Tesla’s largest institutional investor recently stated that the SEC questioned it about CEO Elon Musk’s “funding secured” tweets about going private, and stated that as an investment firm, it believes that Musk “needs help.”
Reuters reports that the Scottish Mortgage Investment Trust, Tesla’s largest institutional investors, has stated that the SEC questioned the firm about Tesla CEO Elon Musk’s tweets in which he claimed he had “funding secured” to take Tesla private. Scottish Mortgage Investment Trust asset manager Baillie Gifford’s James Anderson said in an interview: “He needs help, and I mean that psychologically as much as practically.”

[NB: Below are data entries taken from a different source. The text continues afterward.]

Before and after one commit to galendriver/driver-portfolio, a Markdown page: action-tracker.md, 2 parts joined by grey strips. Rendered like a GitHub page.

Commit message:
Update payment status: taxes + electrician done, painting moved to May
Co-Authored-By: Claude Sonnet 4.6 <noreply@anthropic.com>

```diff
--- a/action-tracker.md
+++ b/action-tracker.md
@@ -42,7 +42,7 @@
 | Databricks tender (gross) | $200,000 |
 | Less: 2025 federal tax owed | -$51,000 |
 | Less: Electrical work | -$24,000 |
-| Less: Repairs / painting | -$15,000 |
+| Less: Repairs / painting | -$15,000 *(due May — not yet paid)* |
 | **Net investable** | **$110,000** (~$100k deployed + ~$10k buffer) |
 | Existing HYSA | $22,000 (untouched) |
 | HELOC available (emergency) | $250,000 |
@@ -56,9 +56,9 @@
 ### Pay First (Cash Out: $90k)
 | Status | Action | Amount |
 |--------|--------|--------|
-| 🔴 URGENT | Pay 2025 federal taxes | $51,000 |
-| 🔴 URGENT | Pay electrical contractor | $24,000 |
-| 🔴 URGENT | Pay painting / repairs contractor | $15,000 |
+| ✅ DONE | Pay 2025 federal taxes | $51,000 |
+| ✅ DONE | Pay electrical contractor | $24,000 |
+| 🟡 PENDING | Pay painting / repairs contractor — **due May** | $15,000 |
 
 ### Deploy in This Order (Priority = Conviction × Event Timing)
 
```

Anderson told Reuters that he had discussed the idea of bringing in another executive to assist Musk, a decision which analysts have been suggesting for some time. Anderson stated that around the time of Musk’s tweet in which he stated that he had “funding secured” to take Tesla private, the CEO was “getting there” in relation to the idea of taking on another executive at the company.
Discussing the SEC’s probe into Musk’s tweets, Anderson stated: “I don’t know what they’ll do with him, but there’s no implication that we’ve done anything wrong. I think quite naturally they wanted to know whether major shareholders had any lead indication or knowledge of the tweet about ‘funding secured.’”
Anderson did state, however, that he still had faith in Musk and his ability to grow Tesla as a company: “We think there is a decent chance that they can prove to be an extremely profitable, competitively advantaged company which will produce high returns,” Anderson said.
However, Nomura Instinet analyst Romit Shah release research today which states that Tesla is “no longer investable.” One of the key reasons for this, according to Shah, is “the erratic behavior of Elon Musk.” Shah stated that with a different CEO, the company could be a good investment but that Musk’s erratic behavior make Tesla too risky.